Related to this post are two YouTube videos. Part 1 shows the flight plan creation for a cross-country soaring task based at Aboyne in Scotland using Plan-G. It also includes the configuration of the weather and soaring environment using FSX and CumulusX! Part 2 shows my attempt at flying this task in the Aerosoft Discus X. The videos can be accessed at the end of this post
Aimlessly soaring about the virtual countryside in FSX might be one way to view some new scenery, to test a new glider model or to practice soaring skills, but it can become boring after a while. To avoid boredom I provide structure to my soaring flights by using a set task with some specific goals. In addition to specific goals, variety, new challenges and a good measure of adventure are all essential to maintaining continued interest in this virtual sport. I get a lot of satisfaction out of designing and flying my own cross-country tasks, but I also like flying the tasks designed and shared by others because the bigger the creative pool of designers is, the more variety there is.

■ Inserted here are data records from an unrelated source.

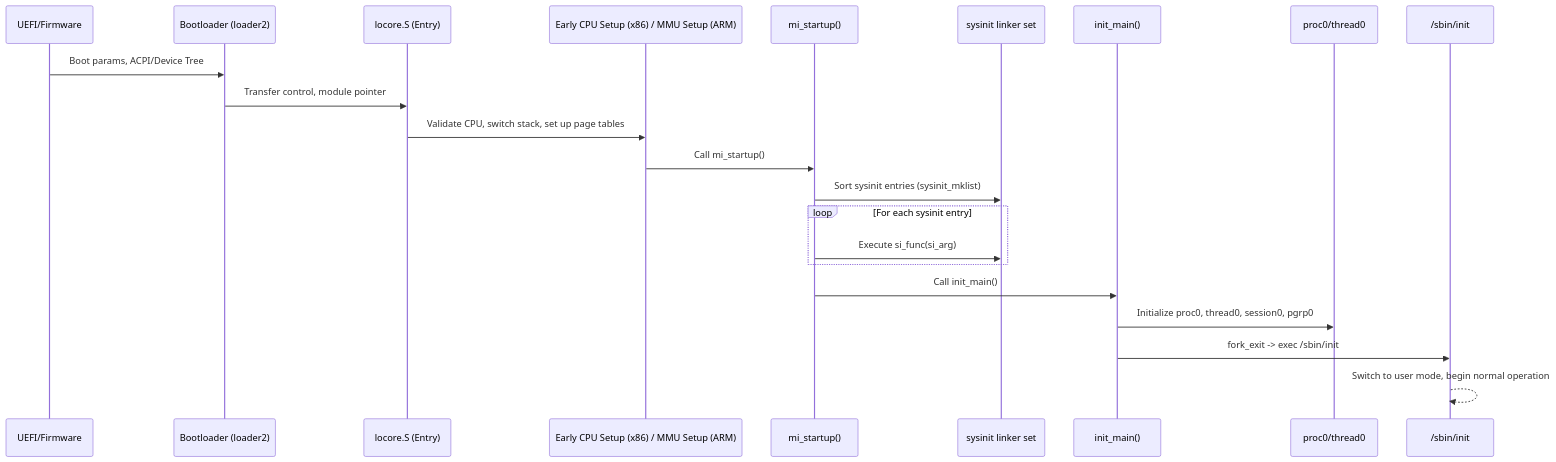
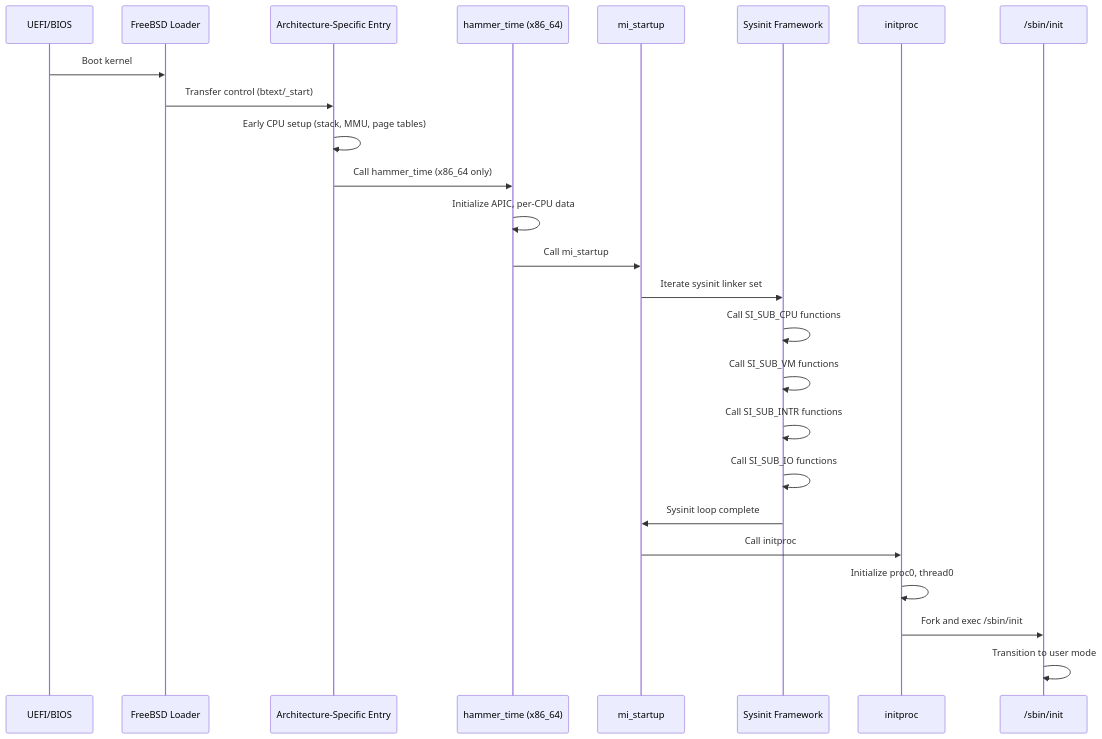
Before and after one commit to ocochard/freebsd-src: the diagram in sys/README.md, drawn with Mermaid. The commit also changed other lines of this file and 25 other files, not shown here.

````diff
--- a/sys/README.md
+++ b/sys/README.md
@@ -124,25 +179,28 @@
 ```mermaid
 sequenceDiagram
-    participant UEFI as UEFI/Firmware
-    participant Loader as Bootloader (loader2)
-    participant Locore as locore.S (Entry)
-    participant EarlySetup as Early CPU Setup (x86) / MMU Setup (ARM)
-    participant MiStart as mi_startup()
-    participant SysInit as sysinit linker set
-    participant InitMain as init_main()
-    participant Proc0 as proc0/thread0
+    participant UEFI as UEFI/BIOS
+    participant Loader as FreeBSD Loader
+    participant Arch as Architecture-Specific Entry
+    participant Hammer as hammer_time (x86_64)
+    participant MiStartup as mi_startup
+    participant Sysinit as Sysinit Framework
+    participant InitProc as initproc
     participant Init as /sbin/init
 
-    UEFI->>Loader: Boot params, ACPI/Device Tree
-    Loader->>Locore: Transfer control, module pointer
-    Locore->>EarlySetup: Validate CPU, switch stack, set up page tables
-    EarlySetup->>MiStart: Call mi_startup()
-    MiStart->>SysInit: Sort sysinit entries (sysinit_mklist)
-    loop For each sysinit entry
-        MiStart->>SysInit: Execute si_func(si_arg)
-    end
-    MiStart->>InitMain: Call init_main()
-    InitMain->>Proc0: Initialize proc0, thread0, session0, pgrp0
-    InitMain->>Init: fork_exit -> exec /sbin/init
-    Init-->>Init: Switch to user mode, begin normal operation
+    UEFI->>Loader: Boot kernel
+    Loader->>Arch: Transfer control (btext/_start)
+    Arch->>Arch: Early CPU setup (stack, MMU, page tables)
+    Arch->>Hammer: Call hammer_time (x86_64 only)
+    Hammer->>Hammer: Initialize APIC, per-CPU data
+    Hammer->>MiStartup: Call mi_startup
+    MiStartup->>Sysinit: Iterate sysinit linker set
+    Sysinit->>Sysinit: Call SI_SUB_CPU functions
+    Sysinit->>Sysinit: Call SI_SUB_VM functions
+    Sysinit->>Sysinit: Call SI_SUB_INTR functions
+    Sysinit->>Sysinit: Call SI_SUB_IO functions
+    Sysinit->>MiStartup: Sysinit loop complete
+    MiStartup->>InitProc: Call initproc
+    InitProc->>InitProc: Initialize proc0, thread0
+    InitProc->>Init: Fork and exec /sbin/init
+    Init->>Init: Transition to user mode
 ```
````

Task designers generally strive to create soaring tasks that will be a challenging adventure with a level of difficulty that is neither too easy nor too difficult. The adventure aspect of cross-country task derives from the uncertainty of completing any task because you may may be forced to return to the airfield or landout out at an alternative airfield or in some field somewhere. A lot depends on your gliding skills and your tactical decisions but there is often an element of luck involved as well. The task will sometimes be designed for a specific class of glider (e.g. open, club or vintage). There is also the possibility of developing some virtual cross-country tasks based on real-world competition tasks. These real-world tasks, when combined with simulated real-world historical weather and virtual time and date matched to the real event provide an additional level of realism to the virtual soaring experience.

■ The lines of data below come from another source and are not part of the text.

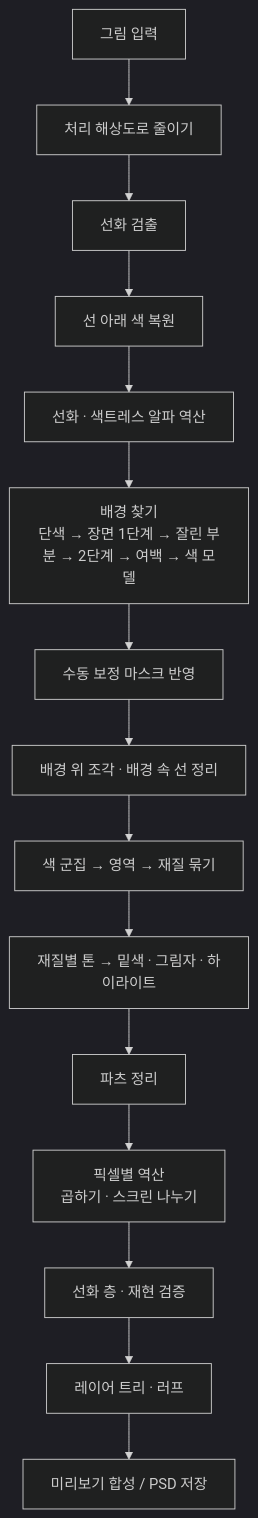
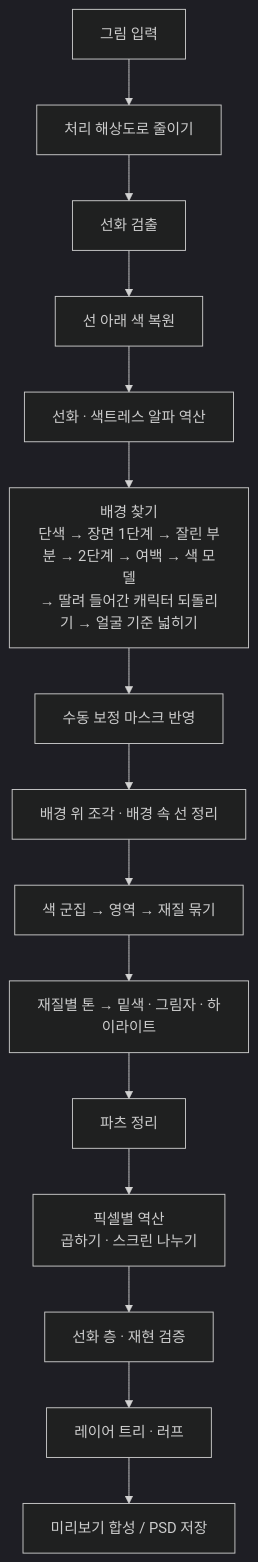
Before and after one commit to Velvitty/Illustracy: the diagram in README.md, drawn with Mermaid (dark theme). The commit also changed other lines of this file and 1 other file, not shown here.

````diff
--- a/README.md
+++ b/README.md
@@ -229,17 +232,17 @@
 ```mermaid
 flowchart TD
   A[그림 입력] --> B[처리 해상도로 줄이기]
   B --> C[선화 검출]
   C --> D[선 아래 색 복원]
   D --> E[선화 · 색트레스 알파 역산]
-  E --> F[배경 찾기<br/>단색 → 장면 1단계 → 잘린 부분 → 2단계 → 여백 → 색 모델]
+  E --> F[배경 찾기<br/>단색 → 장면 1단계 → 잘린 부분 → 2단계 → 여백 → 색 모델<br/>→ 딸려 들어간 캐릭터 되돌리기 → 얼굴 기준 넓히기]
   F --> G[수동 보정 마스크 반영]
   G --> H[배경 위 조각 · 배경 속 선 정리]
   H --> I[색 군집 → 영역 → 재질 묶기]
   I --> J[재질별 톤 → 밑색 · 그림자 · 하이라이트]
   J --> K[파츠 정리]
   K --> L[픽셀별 역산<br/>곱하기 · 스크린 나누기]
   L --> M[선화 층 · 재현 검증]
   M --> N[레이어 트리 · 러프]
   N --> O[미리보기 합성 / PSD 저장]
 ```
````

The UK Virtual Gliding Association (UKVGA) has many cross-country tasks available to members for download. The club encourages members interested in task development to contribute and share tasks. The caliber of task designers in this club is outstanding. Moreover, the UKVGA tasks are often augmented by the seemingly continuous output from the excellent airfield scenery designers in the club. The UKVGA organizes two multi-player events on VATSIM each week for members. The multi-player task packages include the FSX saved flight with the flight plan, the CumulusX! settings, the weather settings and the virtual time and date, and they are perfectly suited to on-line multi-player events but are also excellent for off-line use if desired.
So clearly we have a wonderful shared task resource for members of the UKVGA but the main purpose of this article and associated videos is to look at how we can create our own cross-country tasks. Also we want to create our tasks so that they are flyable but still challenging and interesting.
In this case study I have created a video split into two parts on my YouTube channel to show how I designed and configured a specific cross-country task for FSX. The task flight plan for this case study is in the form of a triangle starting and ending at Aboyne airfield in Scotland. Aboyne is the home of the Deeside Gliding Club and apparently this location is renowned for wave soaring. Unfortunately CumulusX! does not support wave soaring yet, so my task will use thermal soaring instead – and thus I won’t be needing an oxygen mask this time around.
In the Part 1 video I try to create a short but challenging cross-country task by:
1. creating a practical flight plan using Plan-G
2. configuring CumulusX! for realistic soaring conditions
3. creating some suitable soaring weather in FSX
4. setting an appropriate virtual date and time in FSX
This case study task is a simple goal based task and does not include all of the steps necessary for a multi-player event. The goal is to launch from Aboyne to 2000 feet AGL and then to fly around two real-world glider turnpoints, the first one over the Princess Royal and Duke of Fife Memorial Park at Braemar and the second turnpoint over Corgarff castle. Unfortunately, the Orbx EU Scotland scenery is mostly a facsimile of real-world scenery so the chosen landmarks are not visible in FSX. Therefore I used the flightplan loaded into the C4 competition computer fitted to the Aerosoft Discus X to navigate and validate the achievement of the turnpoints and the crossing of the start/finish line.
The real-world glider turnpoints for Plan-G were downloaded from the UKVGA, but you can create your own turnpoints in Plan-G by right-clicking anywhere on the map. You can also download real-world glider turnpoints from the Worldwide Soaring Turnpoint Exchange as a csv format file, which can be converted and imported into Plan-G, although the conversion is not necessarily trivial. The UKVGA website and forum are useful resources for obtaining Plan-G turn-points and for learning how to convert turnpoints.
In Part 2 of this case study I attempt to fly this task and this second video includes my pre-flight and post-flight analysis, although there are other options to carryout a more detailed flight analysis using the saved IGC logfile, which is beyond the scope of this article and the associated videos.